• **TASK ITEM**
Word for word, write out the entries that follow, omitting all pictures.

BEGIN ENTRIES SHOWN

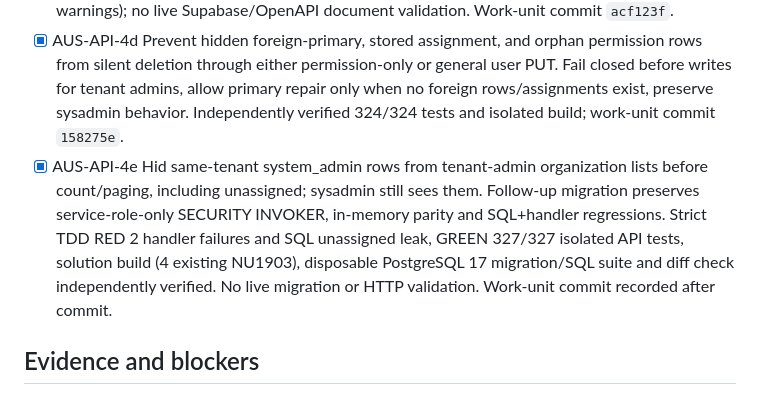
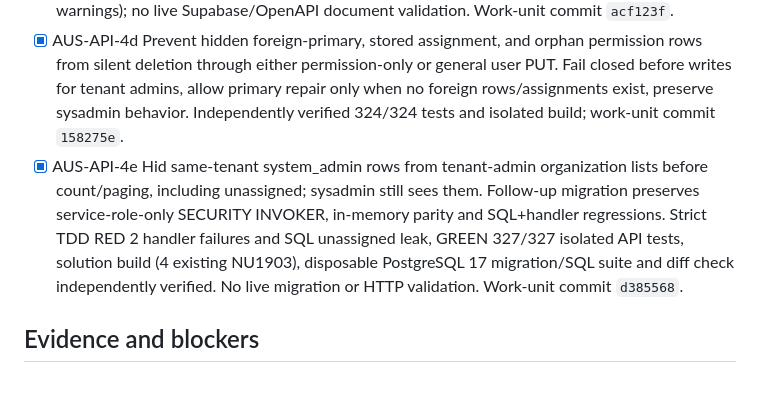
Before and after one commit to Incoders-Tools/zonar-hub-api, a Markdown page: odd/tasks/admin-user-organization-scope.md, the part around the change. Drawn GitHub-style.

Commit message:
docs(odd): record tenant list safeguard evidence

```diff
--- a/odd/tasks/admin-user-organization-scope.md
+++ b/odd/tasks/admin-user-organization-scope.md
@@ -18,7 +18,7 @@ On the Users page, default to the selected real organization; allow an explicit
 - [x] AUS-API-4b Dedicated `GET /api/admin/users/permission-sources` with minimum meaningful search, max 20/page, tenant-admin own-tenant non-sysadmin sources (including inactive), sysadmin global, minimal response, 400/403 mapping and OpenAPI. Work-unit commits `232a9e6` (application+tests) and `967e98e` (endpoint+tests). RED 12 failing security/search cases, GREEN 297/297 tests, isolated solution build (4 pre-existing NU1903), diff check and independent verifier. No live PostgREST/OpenAPI document check. `GET /api/admin/users` search still uses pre-existing shared expression delimiter handling; do not equate test coverage with live validation.
 - [x] AUS-API-4c Redacted foreign/missing organization IDs and keys from tenant-admin `GET /api/admin/users/{id}/permissions`, preserved sysadmin visibility and mapped Forbidden to 403 with OpenAPI. Tests cover anomalous assignments/primary and endpoint. Independently verified together with the PUT guard (324/324 tests, isolated build with 4 existing NU1903 warnings); no live Supabase/OpenAPI document validation. Work-unit commit `acf123f`.
 - [x] AUS-API-4d Prevent hidden foreign-primary, stored assignment, and orphan permission rows from silent deletion through either permission-only or general user PUT. Fail closed before writes for tenant admins, allow primary repair only when no foreign rows/assignments exist, preserve sysadmin behavior. Independently verified 324/324 tests and isolated build; work-unit commit `158275e`.
-- [x] AUS-API-4e Hid same-tenant system_admin rows from tenant-admin organization lists before count/paging, including unassigned; sysadmin still sees them. Follow-up migration preserves service-role-only SECURITY INVOKER, in-memory parity and SQL+handler regressions. Strict TDD RED 2 handler failures and SQL unassigned leak, GREEN 327/327 isolated API tests, solution build (4 existing NU1903), disposable PostgreSQL 17 migration/SQL suite and diff check independently verified. No live migration or HTTP validation. Work-unit commit recorded after commit.
+- [x] AUS-API-4e Hid same-tenant system_admin rows from tenant-admin organization lists before count/paging, including unassigned; sysadmin still sees them. Follow-up migration preserves service-role-only SECURITY INVOKER, in-memory parity and SQL+handler regressions. Strict TDD RED 2 handler failures and SQL unassigned leak, GREEN 327/327 isolated API tests, solution build (4 existing NU1903), disposable PostgreSQL 17 migration/SQL suite and diff check independently verified. No live migration or HTTP validation. Work-unit commit `d385568`.
 
 ## Evidence and blockers
 - Initial code inspection: existing `GET /api/admin/users` passes no organization filter and sysadmin receives all users; PostgREST adapter filters only tenant and paginates before joining assignments. Frontend currently requests only 200 users. No live API response or migration status known.
```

END ENTRIES SHOWN

• **RESULT BELOW**
Before and after one commit to Incoders-Tools/zonar-hub-api, a Markdown page: odd/tasks/admin-user-organization-scope.md, the part around the change. Drawn GitHub-style.

Commit message:
docs(odd): record tenant list safeguard evidence

```diff
--- a/odd/tasks/admin-user-organization-scope.md
+++ b/odd/tasks/admin-user-organization-scope.md
@@ -18,7 +18,7 @@ On the Users page, default to the selected real organization; allow an explicit
 - [x] AUS-API-4b Dedicated `GET /api/admin/users/permission-sources` with minimum meaningful search, max 20/page, tenant-admin own-tenant non-sysadmin sources (including inactive), sysadmin global, minimal response, 400/403 mapping and OpenAPI. Work-unit commits `232a9e6` (application+tests) and `967e98e` (endpoint+tests). RED 12 failing security/search cases, GREEN 297/297 tests, isolated solution build (4 pre-existing NU1903), diff check and independent verifier. No live PostgREST/OpenAPI document check. `GET /api/admin/users` search still uses pre-existing shared expression delimiter handling; do not equate test coverage with live validation.
 - [x] AUS-API-4c Redacted foreign/missing organization IDs and keys from tenant-admin `GET /api/admin/users/{id}/permissions`, preserved sysadmin visibility and mapped Forbidden to 403 with OpenAPI. Tests cover anomalous assignments/primary and endpoint. Independently verified together with the PUT guard (324/324 tests, isolated build with 4 existing NU1903 warnings); no live Supabase/OpenAPI document validation. Work-unit commit `acf123f`.
 - [x] AUS-API-4d Prevent hidden foreign-primary, stored assignment, and orphan permission rows from silent deletion through either permission-only or general user PUT. Fail closed before writes for tenant admins, allow primary repair only when no foreign rows/assignments exist, preserve sysadmin behavior. Independently verified 324/324 tests and isolated build; work-unit commit `158275e`.
-- [x] AUS-API-4e Hid same-tenant system_admin rows from tenant-admin organization lists before count/paging, including unassigned; sysadmin still sees them. Follow-up migration preserves service-role-only SECURITY INVOKER, in-memory parity and SQL+handler regressions. Strict TDD RED 2 handler failures and SQL unassigned leak, GREEN 327/327 isolated API tests, solution build (4 existing NU1903), disposable PostgreSQL 17 migration/SQL suite and diff check independently verified. No live migration or HTTP validation. Work-unit commit recorded after commit.
+- [x] AUS-API-4e Hid same-tenant system_admin rows from tenant-admin organization lists before count/paging, including unassigned; sysadmin still sees them. Follow-up migration preserves service-role-only SECURITY INVOKER, in-memory parity and SQL+handler regressions. Strict TDD RED 2 handler failures and SQL unassigned leak, GREEN 327/327 isolated API tests, solution build (4 existing NU1903), disposable PostgreSQL 17 migration/SQL suite and diff check independently verified. No live migration or HTTP validation. Work-unit commit `d385568`.
 
 ## Evidence and blockers
 - Initial code inspection: existing `GET /api/admin/users` passes no organization filter and sysadmin receives all users; PostgREST adapter filters only tenant and paginates before joining assignments. Frontend currently requests only 200 users. No live API response or migration status known.
```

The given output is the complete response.